The records:
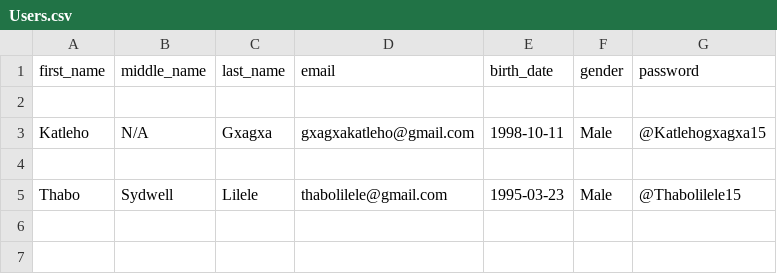
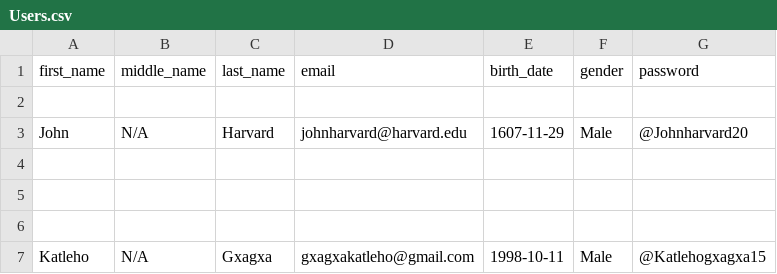
Before and after one commit to KatlehoGxagxa/ORDER-BUS-SERVICE-Project, a CSV file: project/Users.csv, drawn as a sheet; removed rows and columns are numbered as before the commit, all else as after; the diff names each change by its address in the sheet, - before the commit and + after, or states it on an @@ line.

Commit message:
PROJECT COMPLETE

```diff
--- a/project/Users.csv
+++ b/project/Users.csv
+row 3: John | N/A | Harvard | johnharvard@harvard.edu | 1607-11-29 | Male | @Johnharvard20
+row 4: (empty)
+row 5: (empty)
+row 6: (empty)
-row 4: (empty)
-row 5: Thabo | Sydwell | Lilele | thabolilele@gmail.com | 1995-03-23 | Male | @Thabolilele15
```
Also changed, not shown: 2 other files.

Problem to solve:
Return every entry word for word, but drop any pictures.

Exercise answer:
Before and after one commit to KatlehoGxagxa/ORDER-BUS-SERVICE-Project, a CSV file: project/Users.csv, drawn as a sheet; removed rows and columns are numbered as before the commit, all else as after; the diff names each change by its address in the sheet, - before the commit and + after, or states it on an @@ line.

Commit message:
PROJECT COMPLETE

```diff
--- a/project/Users.csv
+++ b/project/Users.csv
+row 3: John | N/A | Harvard | johnharvard@harvard.edu | 1607-11-29 | Male | @Johnharvard20
+row 4: (empty)
+row 5: (empty)
+row 6: (empty)
-row 4: (empty)
-row 5: Thabo | Sydwell | Lilele | thabolilele@gmail.com | 1995-03-23 | Male | @Thabolilele15
```
Also changed, not shown: 2 other files.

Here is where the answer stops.